On Android’s alone, ninety-three million selfies are taken each day. 93 MILLION! And people were checking their phones 100 BILLION times per day. On Apple devices, such as my iPhone 5, there is an automatically generated Selfies folder in the Photos’ App. Embarrassingly, mine currently has 1,058 photos. My only saving grace is that they are not all of my selfies… some are of my dog. Latest data estimates that millennial’s, such as myself, will spend approximately 54 hours per year taking selfies. This equates to more than 25,000 selfies during their lifetime.
When studying the media, we often reflect on how we look at the media, and more inwardly, how we look at ourselves in the media. In doing so, for this particular topic, we have been looking at social media and the phenomena of the quantified self. Basically, this means talking about selfies. In particular, how selfies have been linked to three specific cultural shifts.
The first shift is online media’s ability to determine status (Evans, 2015). In his book, Status Anxiety, Alain de Botton (2005) explains this shift as ‘one’s value and importance in the eyes of the world.’ The second shift is the rise of the ‘attention economy’ (Goldhaber, 1997; cited in Evans, 2015). On the internet, attention in the new currency, and it is a scares and precious resource (Evans, 2015). The third shift, and arguable the most prevalent in 2016, is the increasing shift in celebrity culture (Evans, 2015). As explained by Joshua Gamson, in his article, The Unwatched Life Is Not Worth Living: The Elevation of the Ordinary in Celebrity Culture, (2011: 1062) “celebrity culture is increasingly populated by unexceptional people who have become famous and by stars who have been made ordinary”.
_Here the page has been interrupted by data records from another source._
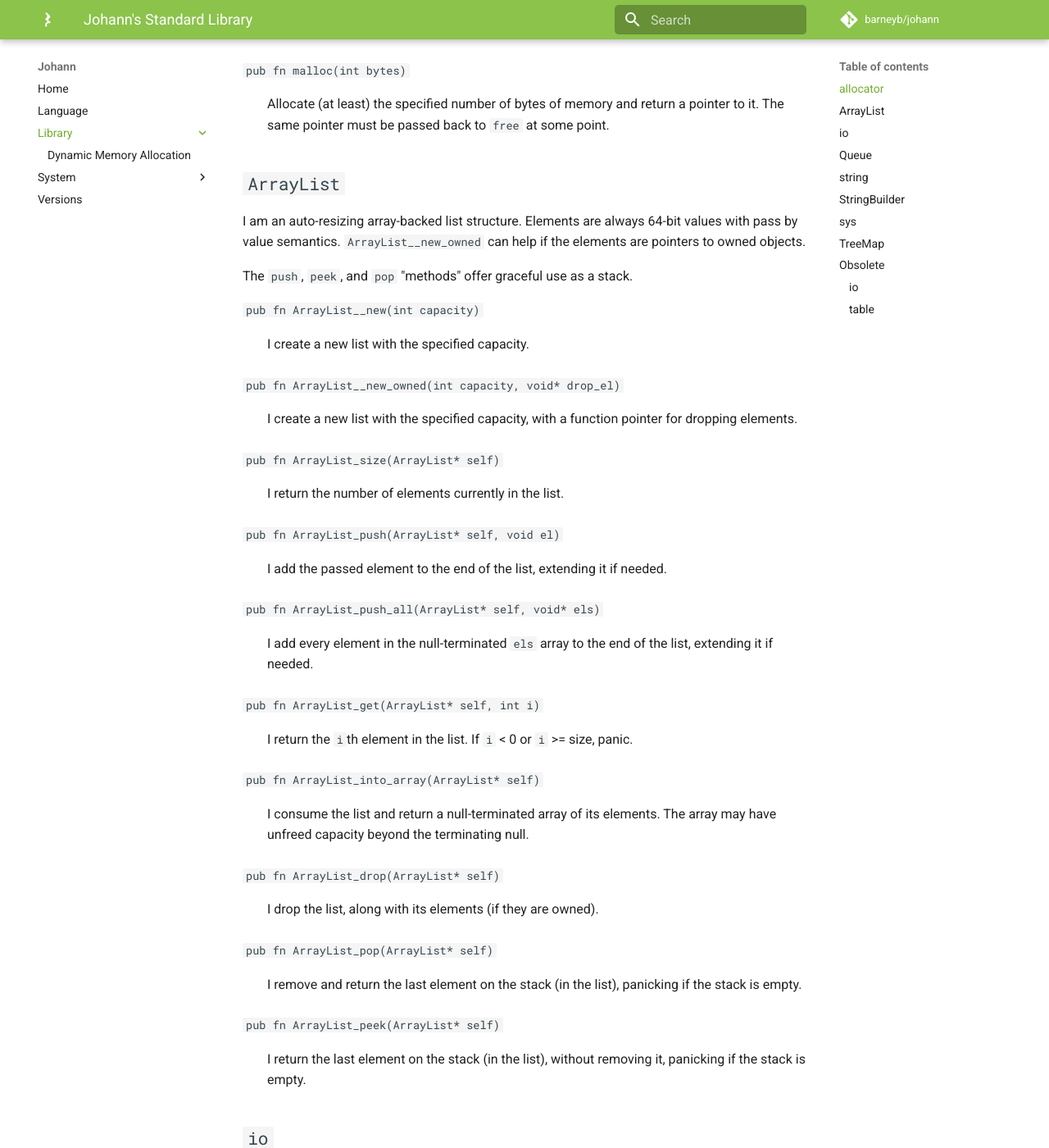
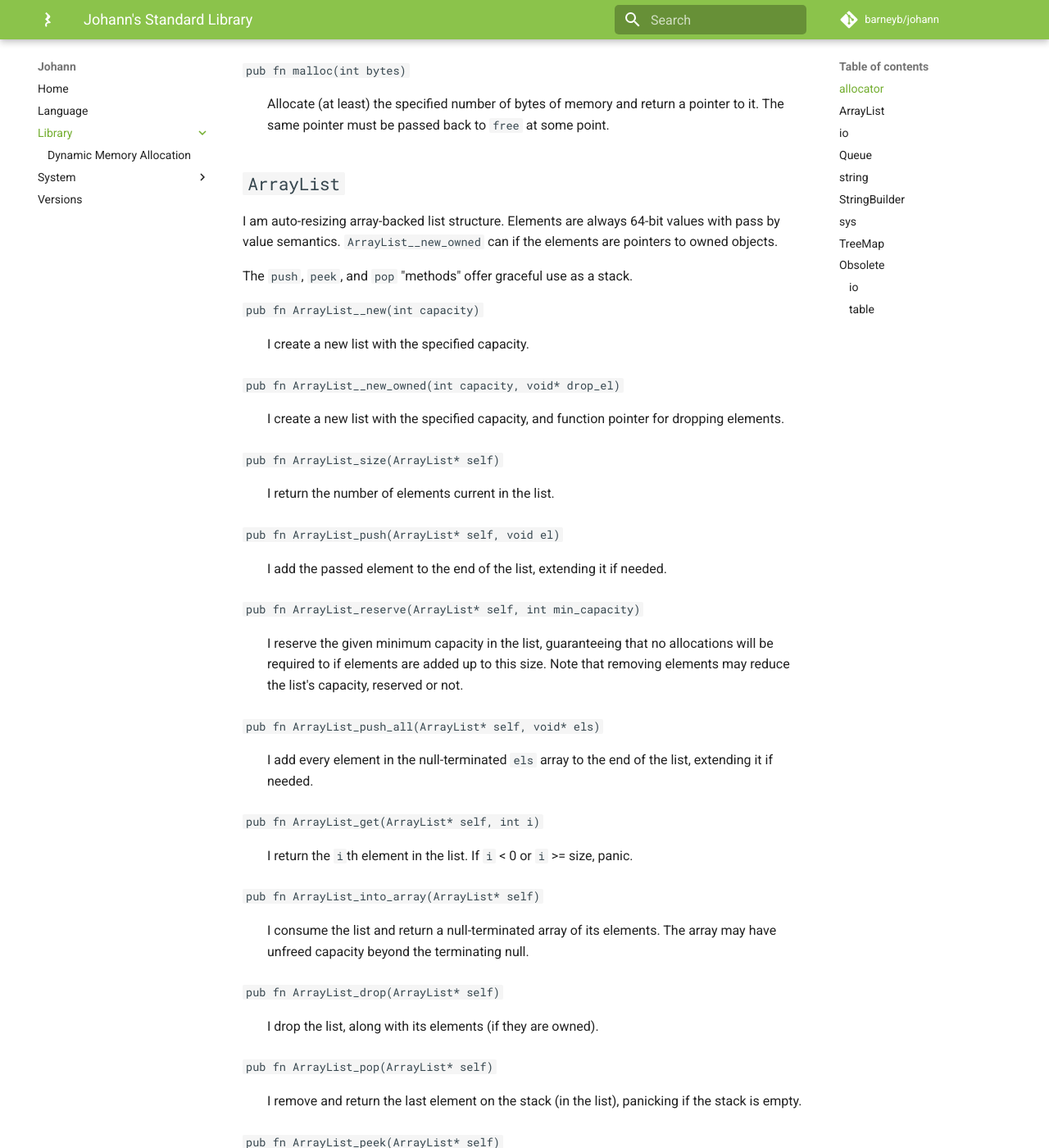
Before and after one commit to barneyb/johann, an MkDocs documentation site: the page built from documentation/docs/library/index.md, in a window 1280 px wide and 1400 px high, scrolled down 517 px. Shown: the whole window at 82% size. Built offline with MkDocs 1.6.1 and Material for MkDocs 9.7.7, drawn with Linux system fonts in a browser that asks for light colours; comment, search, counter and statistics services are not loaded.

Commit message:
make ArrayList_reserve public

```diff
--- a/documentation/docs/library/index.md
+++ b/documentation/docs/library/index.md
@@ -27,7 +27,7 @@ Dynamic memory functions. Eventually, these will go away in favor of `new`/`drop
 
 ## `ArrayList`
 
-I am an auto-resizing array-backed list structure. Elements are always 64-bit values with pass by value semantics. `ArrayList__new_owned` can help if the elements are pointers to owned objects.
+I am auto-resizing array-backed list structure. Elements are always 64-bit values with pass by value semantics. `ArrayList__new_owned` can if the elements are pointers to owned objects.
 
  The `push`, `peek`, and `pop` "methods" offer graceful use as a stack.
 
@@ -37,15 +37,19 @@ I am an auto-resizing array-backed list structure. Elements are always 64-bit va
 
 `pub fn ArrayList__new_owned(int capacity, void* drop_el) `
 
-: I create a new list with the specified capacity, with a function pointer for dropping elements.
+: I create a new list with the specified capacity, and function pointer for dropping elements.
 
 `pub fn ArrayList_size(ArrayList* self) `
 
-: I return the number of elements currently in the list.
+: I return the number of elements current in the list.
 
 `pub fn ArrayList_push(ArrayList* self, void el) `
 
 : I add the passed element to the end of the list, extending it if needed.
+
+`pub fn ArrayList_reserve(ArrayList* self, int min_capacity) `
+
+: I reserve the given minimum capacity in the list, guaranteeing that no allocations will be required to if elements are added up to this size. Note that removing elements may reduce the list's capacity, reserved or not.
 
 `pub fn ArrayList_push_all(ArrayList* self, void* els) `
 
```
Also changed, not shown: 1 other file.
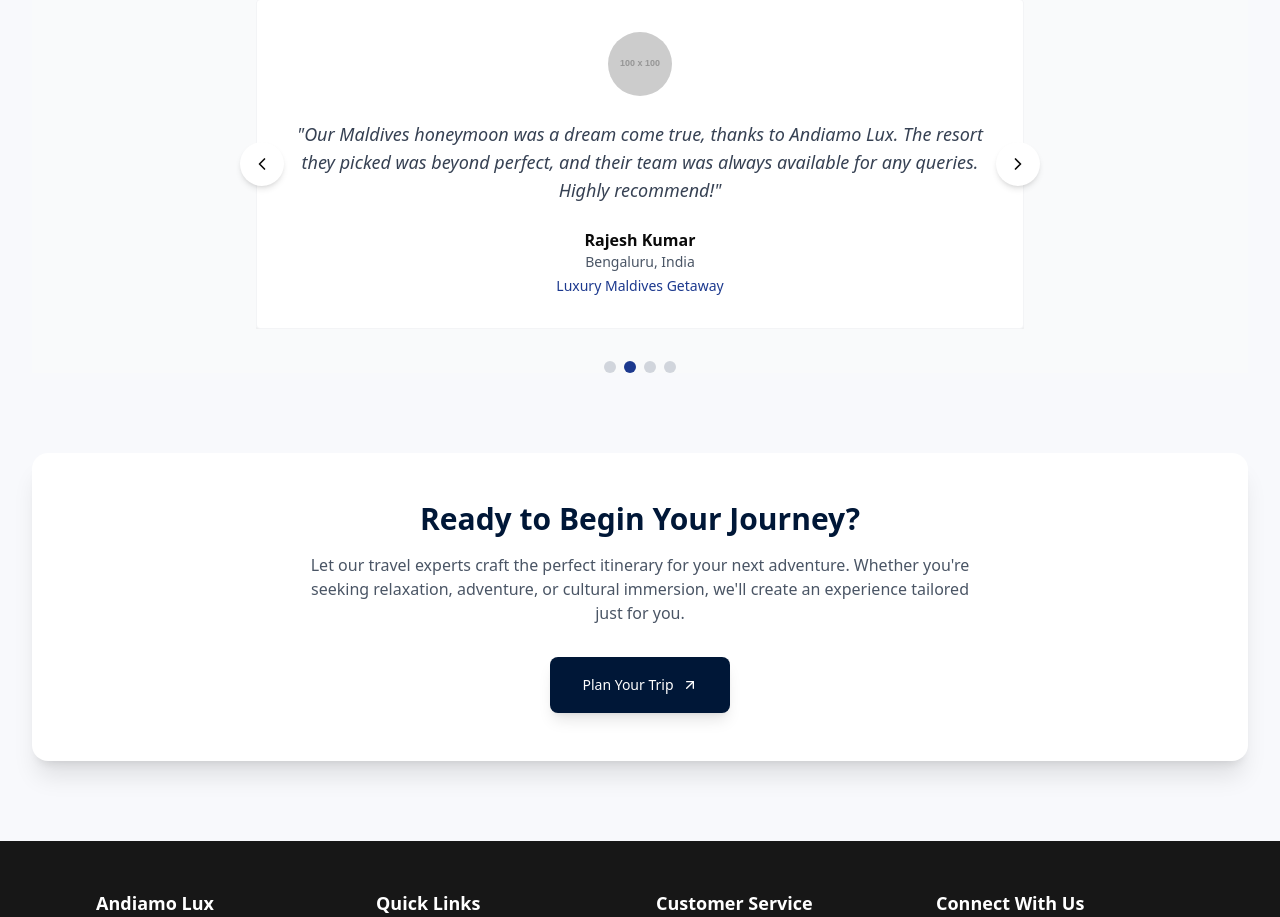
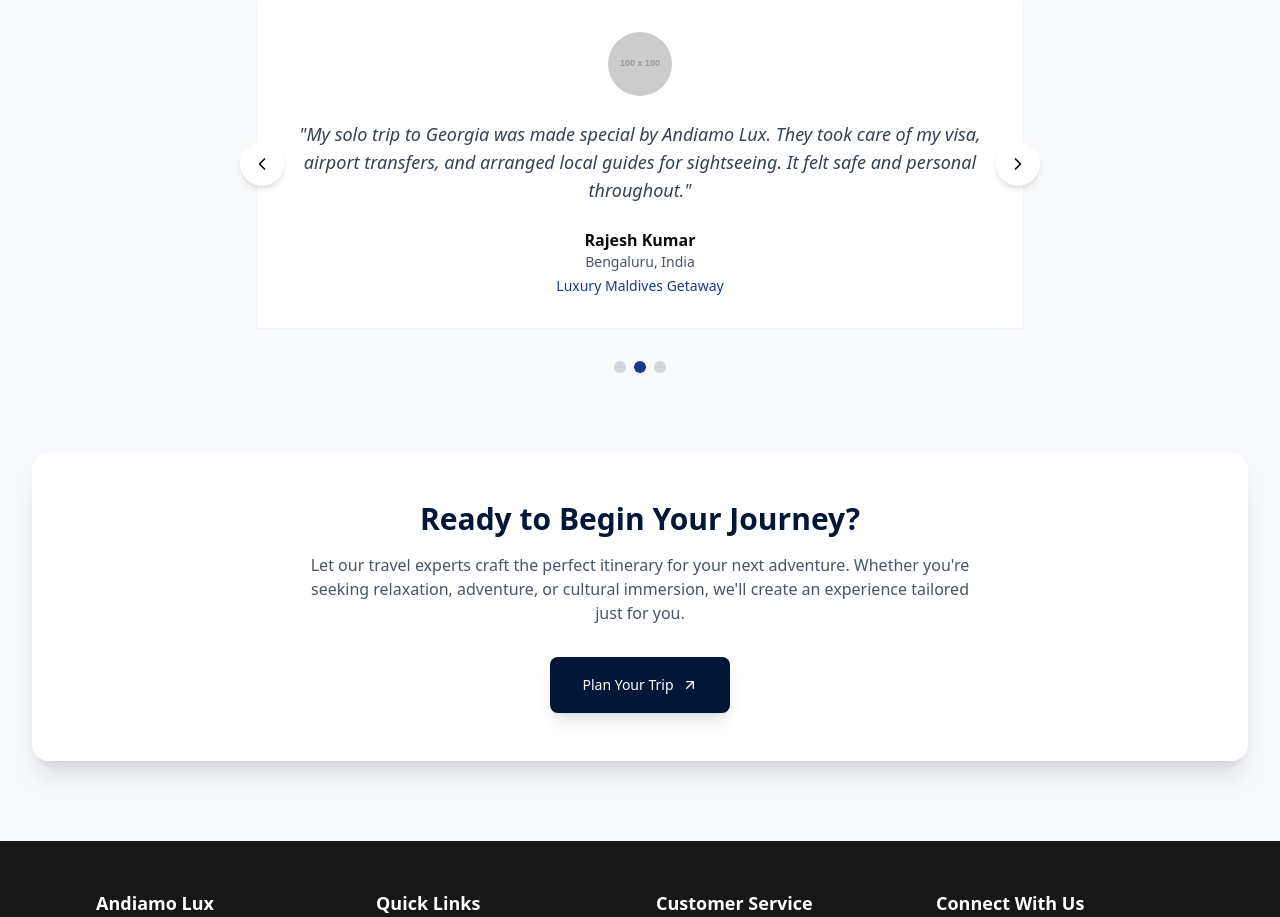
Before and after one commit to kazekunal/AndiamoLux, a Next.js app: page / in a window 1280 px wide. Shown: the part 5200-6117 px from the top of the page. Built offline with nearby package versions, Linux system fonts and the light colour scheme.

Commit message:
text updated

```diff
--- a/src/app/components/testimonials.jsx
+++ b/src/app/components/testimonials.jsx
@@ -8,7 +8,7 @@ const testimonials = [
     name: "Priya Sharma",
     location: "Mumbai, India",
     trip: "European Adventure",
-    quote: "Andiamo Lux planned the most incredible European adventure for our family. Every detail was meticulously handled, from flights to unique local experiences. Truly a five-star service!",
+    quote: "We traveled as a family to Andaman with Andiamo Lux, and it was seamless. They arranged our flights, comfortable stays, and fun island tours. Kids loved the beach activities, and we loved the stress-free planning.",
     avatar: "https://placehold.co/100x100/E2E8F0/4A5568?text=PS"
   },
   {
@@ -16,7 +16,7 @@ const testimonials = [
     name: "Rajesh Kumar",
     location: "Bengaluru, India",
     trip: "Luxury Maldives Getaway",
-    quote: "Our Maldives honeymoon was a dream come true, thanks to Andiamo Lux. The resort they picked was beyond perfect, and their team was always available for any queries. Highly recommend!",
+    quote: "My solo trip to Georgia was made special by Andiamo Lux. They took care of my visa, airport transfers, and arranged local guides for sightseeing. It felt safe and personal throughout.",
     avatar: "https://placehold.co/100x100/E2E8F0/4A5568?text=RK"
   },
   {
@@ -24,16 +24,8 @@ const testimonials = [
     name: "Ananya Singh",
     location: "New Delhi, India",
     trip: "Cultural Tour of Japan",
-    quote: "I've always wanted to explore Japan, and Andiamo Lux made it happen flawlessly. Their knowledge of local culture and hidden gems made the trip unforgettable. Exceptional service!",
+    quote: "For our honeymoon in Maldives, Andiamo Lux organized a private villa, sunset cruises, and spa treatments. Their attention to detail made our trip truly romantic and unforgettable.",
     avatar: "https://placehold.co/100x100/E2E8F0/4A5568?text=AS"
-  },
-  {
-    id: 4,
-    name: "Vikram Patel",
-    location: "Ahmedabad, India",
-    trip: "African Safari",
-    quote: "The African safari organized by Andiamo Lux was breathtaking. They took care of all the complex logistics, allowing us to just soak in the experience. Will definitely book with them again.",
-    avatar: "https://placehold.co/100x100/E2E8F0/4A5568?text=VP"
   }
 ];
 
```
The age of social media has given rise to the ‘microcelebrity’ – celebrities who obtain their fame on social media platforms (Evans, 2015). Ordinary people are sharing their lives, hobbies and talents online, and becoming incredibly wealthy and famous as a result. These people are using celebrity strategies to build a profile, reach out to their followers and fans, and have a willingness to reveal personal information about themselves (Evans, 2015).
From my personal experience, the social media platforms where I find this most prevalent are those like YouTube, Instagram and Snapchat.
Most people of my generation and younger, namely Gen Y and Gen X, spend more time watching YouTube then TV. Since launching ten years ago, YouTube has acquired over a billion users, who watch hundreds of millions of hours and generate billions of views. The platform has allowed anyone with a camera to post content, resulting in an immeasurable variety of content to be created, uploaded and watched. Some of the most successful of that content revolve around gaming, DIY, education, beauty, skits, and general entertainment. YouTube has created household names for our generation, including Jenna Marbles, Tyler Oakly, Pewdiepie, the Vlog Brothers, Smosh, and Jaclyn Hill, who all found or consolidated their fame on YouTube.
As well as creating content, these internet celebrities ‘skillfully juggles Facebook, Twitter, Instagram and YouTube to build a deeply loyal connection with fans’. This is, arguably, the distinct difference between mainstream and internet celebrities; celebrities who found their fame on social media are often (but not always) more connected with their fans, as they realise the fan’s importance to their success.
Instagram fame is, arguably, less about creative ability, but just as formulated. When researching this topic, and searching Instagram Fame on Google, there are numerous results for How To Quickly Get Popular On Instagram and Cracking the Instagram algorithm for fame. There is even a wikiHow on gaining Instagram Fame. There are fewer articles about it’s impact on the younger social media generation.
In relation to this topic, the phenomena of the ‘quantified self’ was also discussed. The Quantified Self movement is ‘self knowledge through numbers’ (Evans, 2015). Although this was discussed in relation to personal health and medical tracking, I think it has relevance in our culture of social media. Success and self-worth are becoming increasingly intertwined with our social media numbers; the number of followers, the number of views, and the number of likes.
I, myself, am an aspiring YouTuber (shameless plug) and experience a lot of these things. I spend a lot of time filming, editing, uploading and promoting the content for my growing YouTube channel and linked social media accounts, such as my Instagram account. Social media has created new careers and opportunities, not only for people who create the platforms, but for the people who appear on the platforms. I found this topic very interesting, and so relevant in 2016, that this could quite possibly be the topic I pursue for my research project.
de Botton, A 2005, Status Anxiety, Penguin UK, United Kingdom.
Evans, N 2016, ‘Looking at Ourselves: Social Media and the Quantified Self’, lecture, UOW, presented 16 March, 2016.